K21 Health Foundation is a sponsor for the 2014 Camp John Warvel, which offers traditional camp activities as well as constant medical assistance for children living with diabetes.
Children ages 7 to 16 with type 1 or type 2 diabetes are eligible to attend. Teens with previous diabetes camp experience may apply for counselor-in-training positions.
Join the American Diabetes Association  Wednesday from 6 to 7 p.m. at  Harrison Elementary School, 1300 Husky Trail, Warsaw, for an evening for families of children with diabetes.

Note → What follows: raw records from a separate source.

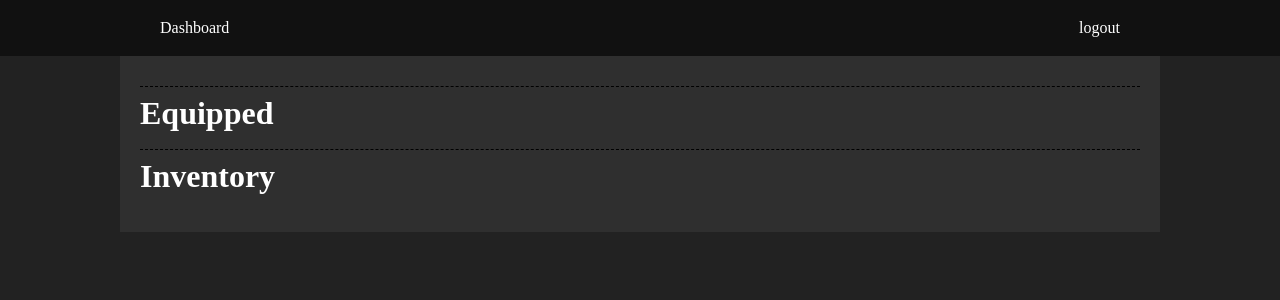
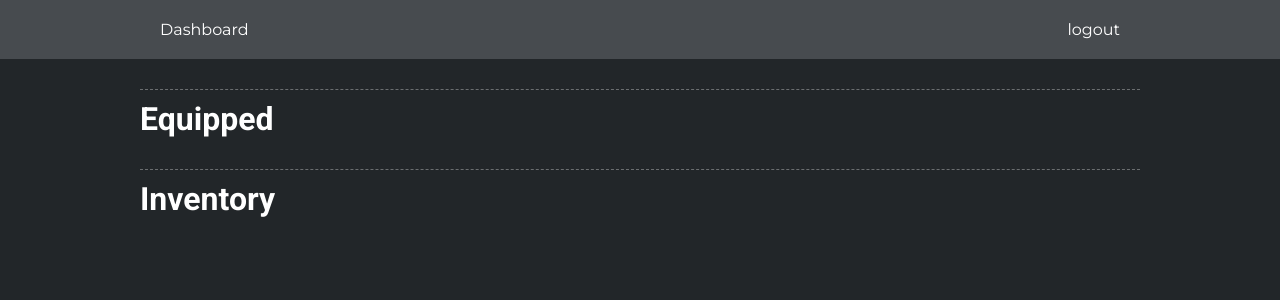
Before and after one commit to npelletier/647_Project, a PHP site: page /character.php in a window 1280 px wide. Shown: the top 300 px of the page. Run offline with PHP 8.4, Linux system fonts and the light colour scheme; data that the repository does not hold is empty.

Commit message:
updated styling

```diff
--- a/character.php
+++ b/character.php
@@ -8,6 +8,7 @@
 <meta name="author" content="">
 <meta name="viewport" content="width=device-width, initial-scale=1">
 <link rel="stylesheet" href="styles.css">
+<link href="https://fonts.googleapis.com/css2?family=Montserrat:wght@400;700&family=Oswald:wght@400;700&family=Roboto:ital,wght@0,700;1,400&display=swap" rel="stylesheet">
 <!--[if lt IE 9]>
 <script src="//cdnjs.cloudflare.com/ajax/libs/html5shiv/3.7.2/html5shiv.min.js"></script>
 <script src="//cdnjs.cloudflare.com/ajax/libs/respond.js/1.4.2/respond.min.js"></script>
--- a/styles.css
+++ b/styles.css
@@ -50,13 +50,43 @@ table {
 
 
 /* Default Layout */
+
+/*
+dark green
+color: #61892f;
+
+green
+color: #86c232;
+
+dark
+color: #222629;
+
+gray
+color: #474b4f;
+
+light gray
+color: #6b6e70;
+
+font-family: 'Montserrat', sans-serif;
+font-family: 'Oswald', sans-serif;
+font-family: 'Roboto', sans-serif;
+
+*/
 body{
-    background-color: #222222;
+    background-color: #222629;
     color: #ffffff;
+    font-family: 'Montserrat', sans-serif;
+    line-height: 1.2;
 }
 
+h1,h2,h3,h4,h5{
+    font-weight: normal;
+    font-family: 'Roboto', sans-serif;
+}
+
+
 nav{
-    background-color: #111111;
+    background-color: #474b4f;
     padding: 0;
 }
 
@@ -66,7 +96,7 @@ nav > .navwrapper > div{
 }
 
 nav > .navwrapper > div:hover{
-    background-color: #0d6ce8;
+    background-color: #86c232;
 }
 
 .navwrapper{
@@ -75,7 +105,7 @@ nav > .navwrapper > div:hover{
 }
 
 #wrapper{
-    background-color: #2f2f2f;
+    background-color: #222629;
     margin: 0 auto;
     padding: 20px;
     max-width: 1000px;
@@ -102,9 +132,12 @@ nav > .navwrapper > div:hover{
 .section{
     margin: 10px 0;
     padding: 10px 0;
-    border-top: 1px dashed #000000;
+    border-top: 1px dashed #6b6e70;
 }
 
+.section > h1{
+    margin-bottom: 10px;
+}
 
 /* classes */
 
@@ -115,5 +148,5 @@ nav > .navwrapper > div:hover{
 /* specific */
 .amount{
     font-size: 25px;
-    color: #0d6ce8;
+    color: #86c232;
 }
```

Enjoy dinner while learning about fun times at Camp John Warvel, keeping your child Safe at School, Americans with Disabilities Act resources for your family and more.
Since 1955, Camp John Warvel has helped change the lives of thousands of children with diabetes by teaching them to manage their disease so they can live independent and fulfilling lives.
Camp John Warvel is just one of many American Diabetes Association affiliated camps across the U.S.
This is the fourth year K21 has supported Camp John Warvel. Sponsors like K21 Health Foundation makes camp a reality for any child who wants to go to camp.
Monies donated go to registration costs and supplies. K21 will cover the entire cost of camp for any child that is living with diabetes ages 7 to 16 and is a resident of Kosciusko County.
This year’s camp will run from June 8 to 14. Last year, 176 campers registered to participate in Camp John Warvel, which takes place at the YMCA Camp Crosley facility in North Webster.
“What is so great about Camp John Warvel is that it gives kids the opportunity to be educated about diabetes and to learn new skills for better management of their disease while under constant medical supervision. They also get to meet other kids living with diabetes,” said K21 Grant Coordinator Holly Swoverland.
“K21 is excited to once again give kids from Kosciusko County the opportunity to attend the camp,” she said.
“Children with diabetes may feel very alone with their disease and may not know other kids in their communities or schools living with the daily challenges of diabetes. They may also have gaps in their knowledge about how to care for their disease,” said Linda DiMeglio, MD, MPH, co-medical director for Camp John Warvel, associate professor of pediatrics at Riley Hospital for Children, and past president of the American Diabetes Association’s Indiana Area Community Leadership Board.
Children living with diabetes must face unique daily challenges, including frequent finger sticks to check blood glucose levels, injections to replace the insulin that their bodies cannot make or process, and daily vigilance to prevent complications such as heart disease, stroke, kidney disease, blindness, amputations and early death.
Kosciusko County mother Nicole Dunn said, “My daughter, Hannah, has type 1 diabetes. This will be her fourth year to attend ADA Camp John Warvel. While at camp Hannah gets to learn new things about diabetes and is around other children living with diabetes.
“The first year Hannah went I was nervous, but she looks forward to camp every year and wishes it was longer. I encourage any family in our county who has a child with diabetes to attend this camp. I would also personally like to thank K21 foundation for paying for camp. It's a blessing,” she said.
Diabetes education is the main focus for children attending Camp John Warvel. Camp activities such as water sports, rock climbing, high ropes courses, horseback riding and more teach children how to manage their blood glucose levels during physical activity.
Campers also learn a variety of techniques for managing their diabetes, including counting carbohydrates at meals. Last year, Camp John Warvel offered a nearly one-to-one ratio of camp staff to campers.
To help send a child with diabetes to camp this year, contact Carol Dixon, senior manager of programs and Camp John Warvel for the American Diabetes Association – Indiana Area, at 888-342-2383, Ext. 6732, or cdixon@diabetes.org